After last week’s barnstorming double bill, the pace slows significantly in “Time And Tide” – an episode that moves the missing weapons mystery on a smidge, but is mostly memorable for some interesting character work.
It opens with a gleeful double bluff – the stranger lurking in the shadows and the dramatic music all setup for a gag about Jimmy sneaking above the first floor of The Griffith. It’s a moment that has repercussions later in the episode as Molly is busted and kicked out of the hotel for women. Dickensian Administrator Miriam Fry may be a comically broad antagonist at times, but Peggy’s nonchalant reaction to Fry’s petty playground intimidation tactics couldn’t be any cooler.
It’s keeping cool under pressure that proves Peggy’s greatest asset this episode after Jarvis is dragged down town for questioning. The interrogation starts as fairly standard cop show stuff, but turns increasingly tense as Thompson tightens the screw, revealing that Jarvis was accused of treason and dishonourably discharged during the war. James D’Arcy sells the idea that threatening his wife could push him to breaking point, but it’s a shame Anna still remains a mere voice in the cavernous mansion – how much more effective would the scene be had we been given a chance to care for her?
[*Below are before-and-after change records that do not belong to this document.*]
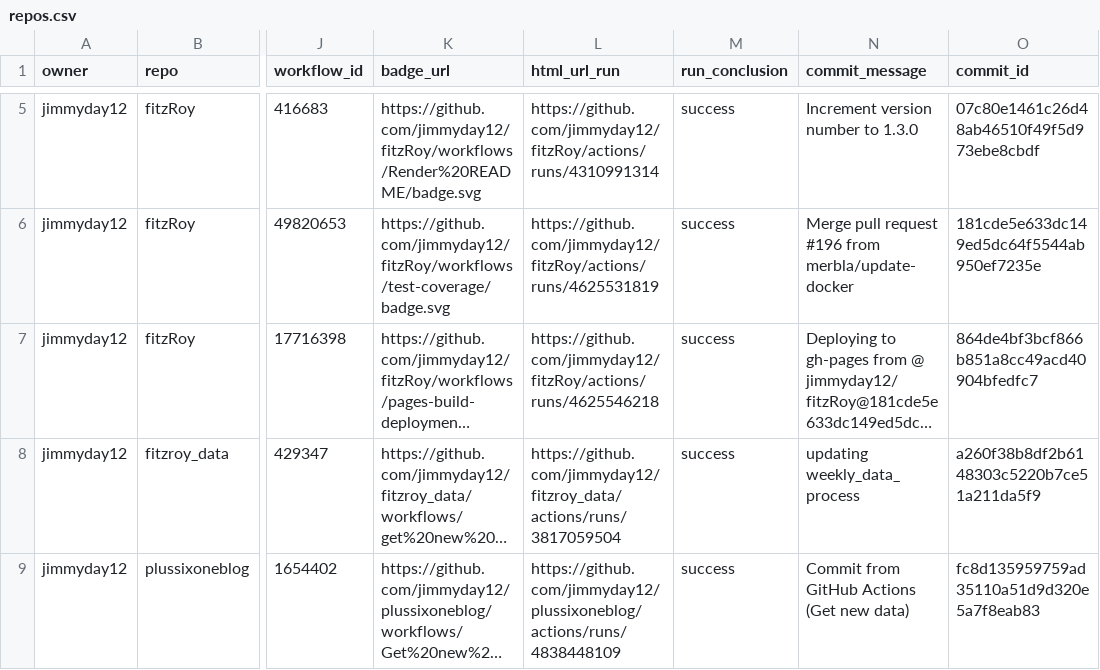
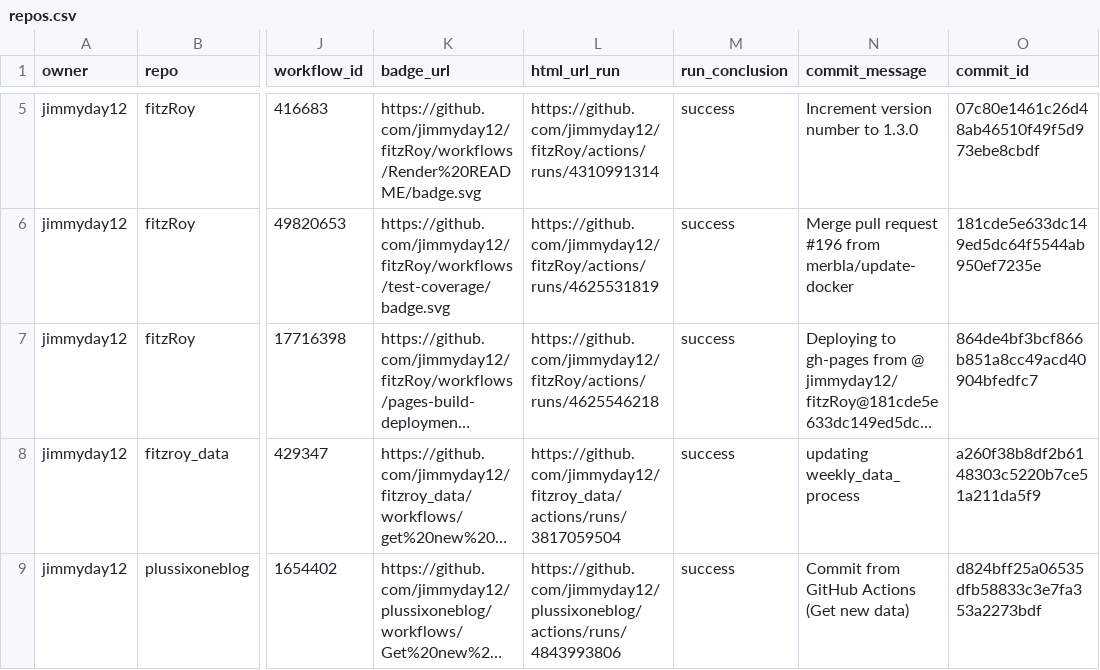
Before and after one commit to jimmyday12/status, a CSV file: repos.csv, drawn as a sheet; only a part is shown, gaps mark what is left out; long unchanged cells end in …; the diff names each change by its address in the sheet, - before the commit and + after, or states it on an @@ line.

```diff
--- a/repos.csv
+++ b/repos.csv
-L9 (html_url_run): https://github.com/jimmyday12/plussixoneblog/actions/runs/4838448109
+L9 (html_url_run): https://github.com/jimmyday12/plussixoneblog/actions/runs/4843993806
-O9 (commit_id): fc8d135959759ad35110a51d9d320e5a7f8eab83
+O9 (commit_id): d824bff25a06535dfb58833c3e7fa353a2273bdf
```
Also changed, not shown: 1 other file.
Once again, it's Peggy’s quick-thinking that saves the day, sabotaging Dooley’s best laid plans by revealing the location of Jarvis’ missing car report at an opportune moment. Peggy isn’t superhuman, and fighting a war on two fronts – one for the respect she deserves in the workplace, the other against Leviathan – is clearly taking its toll. As a result it feels like a hollow victory – a small step forward on the one hand, but a giant leap backwards on the other.
Peggy’s increasingly layered characterisation is one of the best things about “Time And Tide”. In the first two episodes she shrugs off the prehistoric opinions at the SSR because she has bigger fish to fry. But recognition for her work is clearly of the utmost importance, demonstrated best when she somewhat foolishly thinks to call in their discovery on the boat, despite the fact it could only possibly lead to her ruin. It’s heartbreaking to watch and Hayley Atwell does a remarkable job selling the sacrifices Peggy has to make on a daily basis.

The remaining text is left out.